====== Dataset records

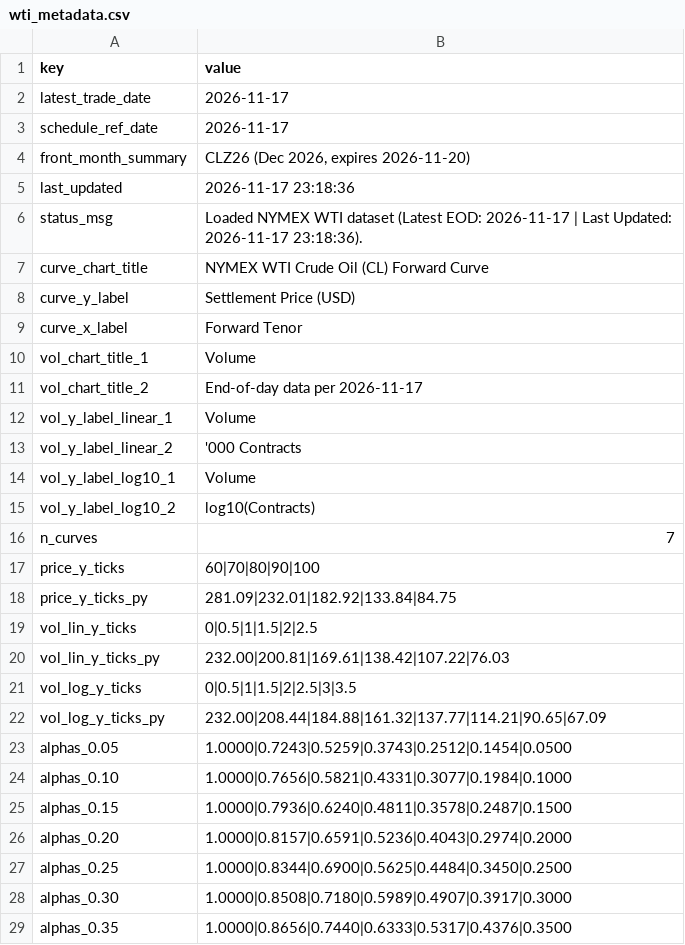
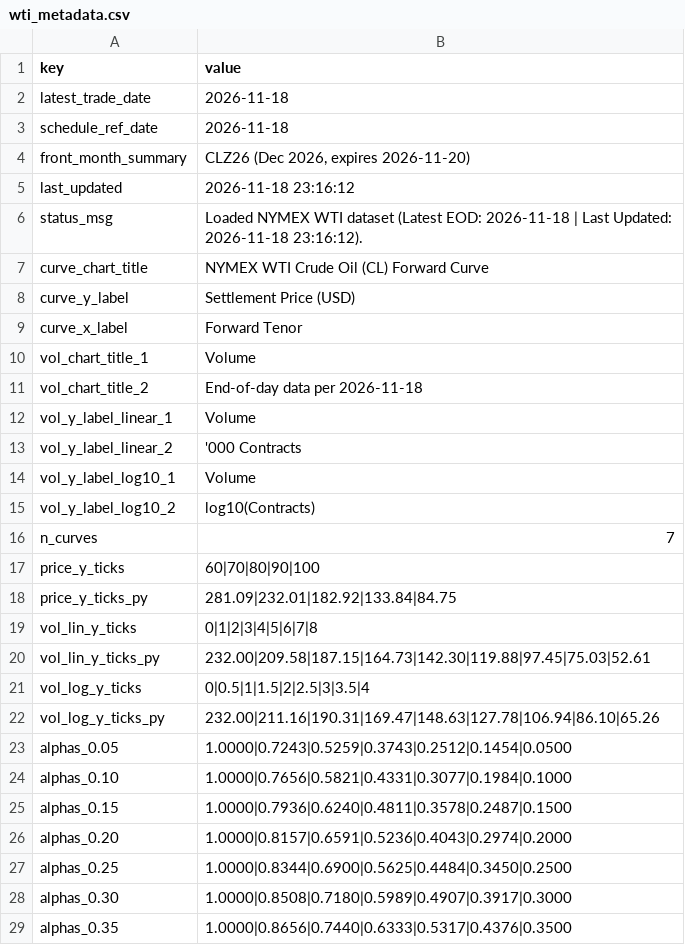
Before and after one commit to doctor-zhivago/wti-monitor, a CSV file: data/wti_metadata.csv, drawn as a sheet.

```diff
--- a/data/wti_metadata.csv
+++ b/data/wti_metadata.csv
@@ -1,7 +1,7 @@
 key,value
-latest_trade_date,2026-11-17
-schedule_ref_date,2026-11-17
+latest_trade_date,2026-11-18
+schedule_ref_date,2026-11-18
 front_month_summary,"CLZ26 (Dec 2026, expires 2026-11-20)"
-last_updated,2026-11-17 23:18:36
-status_msg,Loaded NYMEX WTI dataset (Latest EOD: 2026-11-17 | Last Updated: 2026-11-17 23:18:36).
+last_updated,2026-11-18 23:16:12
+status_msg,Loaded NYMEX WTI dataset (Latest EOD: 2026-11-18 | Last Updated: 2026-11-18 23:16:12).
 curve_chart_title,NYMEX WTI Crude Oil (CL) Forward Curve
@@ -10,3 +10,3 @@ curve_x_label,Forward Tenor
 vol_chart_title_1,Volume
-vol_chart_title_2,End-of-day data per 2026-11-17
+vol_chart_title_2,End-of-day data per 2026-11-18
 vol_y_label_linear_1,Volume
@@ -18,6 +18,6 @@ price_y_ticks,60|70|80|90|100
 price_y_ticks_py,281.09|232.01|182.92|133.84|84.75
-vol_lin_y_ticks,0|0.5|1|1.5|2|2.5
-vol_lin_y_ticks_py,232.00|200.81|169.61|138.42|107.22|76.03
-vol_log_y_ticks,0|0.5|1|1.5|2|2.5|3|3.5
-vol_log_y_ticks_py,232.00|208.44|184.88|161.32|137.77|114.21|90.65|67.09
+vol_lin_y_ticks,0|1|2|3|4|5|6|7|8
+vol_lin_y_ticks_py,232.00|209.58|187.15|164.73|142.30|119.88|97.45|75.03|52.61
+vol_log_y_ticks,0|0.5|1|1.5|2|2.5|3|3.5|4
+vol_log_y_ticks_py,232.00|211.16|190.31|169.47|148.63|127.78|106.94|86.10|65.26
 alphas_0.05,1.0000|0.7243|0.5259|0.3743|0.2512|0.1454|0.0500
```
Also changed, not shown: data/wti_chart_data.csv, data/wti_eow_prices.csv, 2 other files.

============

▶ [Required work] Repeat every record precisely. Any picture among them stays out of the copy.

▶ [Response below]
Before and after one commit to doctor-zhivago/wti-monitor, a CSV file: data/wti_metadata.csv, drawn as a sheet.

```diff
--- a/data/wti_metadata.csv
+++ b/data/wti_metadata.csv
@@ -1,7 +1,7 @@
 key,value
-latest_trade_date,2026-11-17
-schedule_ref_date,2026-11-17
+latest_trade_date,2026-11-18
+schedule_ref_date,2026-11-18
 front_month_summary,"CLZ26 (Dec 2026, expires 2026-11-20)"
-last_updated,2026-11-17 23:18:36
-status_msg,Loaded NYMEX WTI dataset (Latest EOD: 2026-11-17 | Last Updated: 2026-11-17 23:18:36).
+last_updated,2026-11-18 23:16:12
+status_msg,Loaded NYMEX WTI dataset (Latest EOD: 2026-11-18 | Last Updated: 2026-11-18 23:16:12).
 curve_chart_title,NYMEX WTI Crude Oil (CL) Forward Curve
@@ -10,3 +10,3 @@ curve_x_label,Forward Tenor
 vol_chart_title_1,Volume
-vol_chart_title_2,End-of-day data per 2026-11-17
+vol_chart_title_2,End-of-day data per 2026-11-18
 vol_y_label_linear_1,Volume
@@ -18,6 +18,6 @@ price_y_ticks,60|70|80|90|100
 price_y_ticks_py,281.09|232.01|182.92|133.84|84.75
-vol_lin_y_ticks,0|0.5|1|1.5|2|2.5
-vol_lin_y_ticks_py,232.00|200.81|169.61|138.42|107.22|76.03
-vol_log_y_ticks,0|0.5|1|1.5|2|2.5|3|3.5
-vol_log_y_ticks_py,232.00|208.44|184.88|161.32|137.77|114.21|90.65|67.09
+vol_lin_y_ticks,0|1|2|3|4|5|6|7|8
+vol_lin_y_ticks_py,232.00|209.58|187.15|164.73|142.30|119.88|97.45|75.03|52.61
+vol_log_y_ticks,0|0.5|1|1.5|2|2.5|3|3.5|4
+vol_log_y_ticks_py,232.00|211.16|190.31|169.47|148.63|127.78|106.94|86.10|65.26
 alphas_0.05,1.0000|0.7243|0.5259|0.3743|0.2512|0.1454|0.0500
```
Also changed, not shown: data/wti_chart_data.csv, data/wti_eow_prices.csv, 2 other files.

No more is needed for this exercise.